◆ What you should do ◆
The records follow. Give them all back exactly.

(Records provided)

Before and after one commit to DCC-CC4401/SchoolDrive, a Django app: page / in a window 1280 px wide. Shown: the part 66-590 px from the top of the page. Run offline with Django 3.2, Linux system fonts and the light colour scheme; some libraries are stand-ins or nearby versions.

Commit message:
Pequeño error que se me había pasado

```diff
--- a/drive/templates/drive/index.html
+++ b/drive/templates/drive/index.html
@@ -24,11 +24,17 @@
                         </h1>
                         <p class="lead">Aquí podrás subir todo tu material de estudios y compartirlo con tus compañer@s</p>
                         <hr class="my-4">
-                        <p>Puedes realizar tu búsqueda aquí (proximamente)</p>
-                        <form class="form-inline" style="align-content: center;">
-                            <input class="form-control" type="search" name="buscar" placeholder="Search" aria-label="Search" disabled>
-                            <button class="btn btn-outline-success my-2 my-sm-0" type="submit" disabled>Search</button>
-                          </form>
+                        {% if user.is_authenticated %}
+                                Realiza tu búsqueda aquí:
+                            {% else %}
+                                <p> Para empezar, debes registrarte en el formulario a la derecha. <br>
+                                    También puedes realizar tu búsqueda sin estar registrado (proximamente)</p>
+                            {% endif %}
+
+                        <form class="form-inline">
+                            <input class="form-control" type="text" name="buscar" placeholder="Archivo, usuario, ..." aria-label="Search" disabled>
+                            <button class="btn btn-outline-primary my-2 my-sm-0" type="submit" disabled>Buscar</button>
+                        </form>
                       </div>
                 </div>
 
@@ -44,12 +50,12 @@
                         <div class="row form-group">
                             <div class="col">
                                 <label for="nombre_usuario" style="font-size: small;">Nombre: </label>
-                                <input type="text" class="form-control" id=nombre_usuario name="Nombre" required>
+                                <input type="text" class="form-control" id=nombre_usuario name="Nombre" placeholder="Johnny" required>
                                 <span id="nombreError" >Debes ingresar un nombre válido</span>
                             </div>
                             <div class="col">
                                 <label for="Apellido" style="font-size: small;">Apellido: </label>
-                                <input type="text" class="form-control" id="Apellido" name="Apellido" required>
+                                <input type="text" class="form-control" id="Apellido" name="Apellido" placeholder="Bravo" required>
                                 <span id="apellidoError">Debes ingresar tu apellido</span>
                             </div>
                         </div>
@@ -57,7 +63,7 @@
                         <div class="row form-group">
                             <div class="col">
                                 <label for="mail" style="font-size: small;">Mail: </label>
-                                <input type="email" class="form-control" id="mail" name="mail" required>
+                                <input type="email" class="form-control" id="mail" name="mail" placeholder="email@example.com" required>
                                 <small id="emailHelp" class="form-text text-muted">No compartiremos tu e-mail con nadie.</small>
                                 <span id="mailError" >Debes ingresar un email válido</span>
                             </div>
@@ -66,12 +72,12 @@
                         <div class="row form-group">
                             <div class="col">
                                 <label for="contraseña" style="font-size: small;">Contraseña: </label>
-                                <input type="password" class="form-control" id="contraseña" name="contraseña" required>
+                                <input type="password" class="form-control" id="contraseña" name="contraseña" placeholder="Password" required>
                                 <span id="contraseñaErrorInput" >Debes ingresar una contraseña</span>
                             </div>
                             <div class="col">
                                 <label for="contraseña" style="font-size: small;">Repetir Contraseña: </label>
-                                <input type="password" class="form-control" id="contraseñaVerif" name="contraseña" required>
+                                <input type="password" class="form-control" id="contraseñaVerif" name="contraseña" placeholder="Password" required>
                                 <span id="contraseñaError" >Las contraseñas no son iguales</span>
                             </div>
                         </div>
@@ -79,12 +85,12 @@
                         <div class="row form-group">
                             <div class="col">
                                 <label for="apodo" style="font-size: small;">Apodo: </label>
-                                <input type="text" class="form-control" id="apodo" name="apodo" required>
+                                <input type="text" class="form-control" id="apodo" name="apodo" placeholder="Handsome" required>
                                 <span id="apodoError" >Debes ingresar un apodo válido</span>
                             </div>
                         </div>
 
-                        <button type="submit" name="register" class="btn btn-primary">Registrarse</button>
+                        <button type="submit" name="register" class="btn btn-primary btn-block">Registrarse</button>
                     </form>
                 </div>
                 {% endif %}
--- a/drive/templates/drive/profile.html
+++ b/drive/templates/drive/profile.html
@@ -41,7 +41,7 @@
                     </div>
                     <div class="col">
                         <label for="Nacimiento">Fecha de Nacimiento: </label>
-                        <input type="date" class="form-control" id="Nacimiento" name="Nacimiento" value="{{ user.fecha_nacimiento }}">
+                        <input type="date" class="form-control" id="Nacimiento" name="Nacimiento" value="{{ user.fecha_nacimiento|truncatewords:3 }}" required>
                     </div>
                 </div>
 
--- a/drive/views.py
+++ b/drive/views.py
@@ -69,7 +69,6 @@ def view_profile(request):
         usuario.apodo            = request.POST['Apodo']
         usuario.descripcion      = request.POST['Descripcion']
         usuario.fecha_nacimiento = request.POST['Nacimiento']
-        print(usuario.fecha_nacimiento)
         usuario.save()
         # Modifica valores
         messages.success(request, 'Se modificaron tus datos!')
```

(End Records provided)

◆ Response ◆
Before and after one commit to DCC-CC4401/SchoolDrive, a Django app: page / in a window 1280 px wide. Shown: the part 66-590 px from the top of the page. Run offline with Django 3.2, Linux system fonts and the light colour scheme; some libraries are stand-ins or nearby versions.

Commit message:
Pequeño error que se me había pasado

```diff
--- a/drive/templates/drive/index.html
+++ b/drive/templates/drive/index.html
@@ -24,11 +24,17 @@
                         </h1>
                         <p class="lead">Aquí podrás subir todo tu material de estudios y compartirlo con tus compañer@s</p>
                         <hr class="my-4">
-                        <p>Puedes realizar tu búsqueda aquí (proximamente)</p>
-                        <form class="form-inline" style="align-content: center;">
-                            <input class="form-control" type="search" name="buscar" placeholder="Search" aria-label="Search" disabled>
-                            <button class="btn btn-outline-success my-2 my-sm-0" type="submit" disabled>Search</button>
-                          </form>
+                        {% if user.is_authenticated %}
+                                Realiza tu búsqueda aquí:
+                            {% else %}
+                                <p> Para empezar, debes registrarte en el formulario a la derecha. <br>
+                                    También puedes realizar tu búsqueda sin estar registrado (proximamente)</p>
+                            {% endif %}
+
+                        <form class="form-inline">
+                            <input class="form-control" type="text" name="buscar" placeholder="Archivo, usuario, ..." aria-label="Search" disabled>
+                            <button class="btn btn-outline-primary my-2 my-sm-0" type="submit" disabled>Buscar</button>
+                        </form>
                       </div>
                 </div>
 
@@ -44,12 +50,12 @@
                         <div class="row form-group">
                             <div class="col">
                                 <label for="nombre_usuario" style="font-size: small;">Nombre: </label>
-                                <input type="text" class="form-control" id=nombre_usuario name="Nombre" required>
+                                <input type="text" class="form-control" id=nombre_usuario name="Nombre" placeholder="Johnny" required>
                                 <span id="nombreError" >Debes ingresar un nombre válido</span>
                             </div>
                             <div class="col">
                                 <label for="Apellido" style="font-size: small;">Apellido: </label>
-                                <input type="text" class="form-control" id="Apellido" name="Apellido" required>
+                                <input type="text" class="form-control" id="Apellido" name="Apellido" placeholder="Bravo" required>
                                 <span id="apellidoError">Debes ingresar tu apellido</span>
                             </div>
                         </div>
@@ -57,7 +63,7 @@
                         <div class="row form-group">
                             <div class="col">
                                 <label for="mail" style="font-size: small;">Mail: </label>
-                                <input type="email" class="form-control" id="mail" name="mail" required>
+                                <input type="email" class="form-control" id="mail" name="mail" placeholder="email@example.com" required>
                                 <small id="emailHelp" class="form-text text-muted">No compartiremos tu e-mail con nadie.</small>
                                 <span id="mailError" >Debes ingresar un email válido</span>
                             </div>
@@ -66,12 +72,12 @@
                         <div class="row form-group">
                             <div class="col">
                                 <label for="contraseña" style="font-size: small;">Contraseña: </label>
-                                <input type="password" class="form-control" id="contraseña" name="contraseña" required>
+                                <input type="password" class="form-control" id="contraseña" name="contraseña" placeholder="Password" required>
                                 <span id="contraseñaErrorInput" >Debes ingresar una contraseña</span>
                             </div>
                             <div class="col">
                                 <label for="contraseña" style="font-size: small;">Repetir Contraseña: </label>
-                                <input type="password" class="form-control" id="contraseñaVerif" name="contraseña" required>
+                                <input type="password" class="form-control" id="contraseñaVerif" name="contraseña" placeholder="Password" required>
                                 <span id="contraseñaError" >Las contraseñas no son iguales</span>
                             </div>
                         </div>
@@ -79,12 +85,12 @@
                         <div class="row form-group">
                             <div class="col">
                                 <label for="apodo" style="font-size: small;">Apodo: </label>
-                                <input type="text" class="form-control" id="apodo" name="apodo" required>
+                                <input type="text" class="form-control" id="apodo" name="apodo" placeholder="Handsome" required>
                                 <span id="apodoError" >Debes ingresar un apodo válido</span>
                             </div>
                         </div>
 
-                        <button type="submit" name="register" class="btn btn-primary">Registrarse</button>
+                        <button type="submit" name="register" class="btn btn-primary btn-block">Registrarse</button>
                     </form>
                 </div>
                 {% endif %}
--- a/drive/templates/drive/profile.html
+++ b/drive/templates/drive/profile.html
@@ -41,7 +41,7 @@
                     </div>
                     <div class="col">
                         <label for="Nacimiento">Fecha de Nacimiento: </label>
-                        <input type="date" class="form-control" id="Nacimiento" name="Nacimiento" value="{{ user.fecha_nacimiento }}">
+                        <input type="date" class="form-control" id="Nacimiento" name="Nacimiento" value="{{ user.fecha_nacimiento|truncatewords:3 }}" required>
                     </div>
                 </div>
 
--- a/drive/views.py
+++ b/drive/views.py
@@ -69,7 +69,6 @@ def view_profile(request):
         usuario.apodo            = request.POST['Apodo']
         usuario.descripcion      = request.POST['Descripcion']
         usuario.fecha_nacimiento = request.POST['Nacimiento']
-        print(usuario.fecha_nacimiento)
         usuario.save()
         # Modifica valores
         messages.success(request, 'Se modificaron tus datos!')
```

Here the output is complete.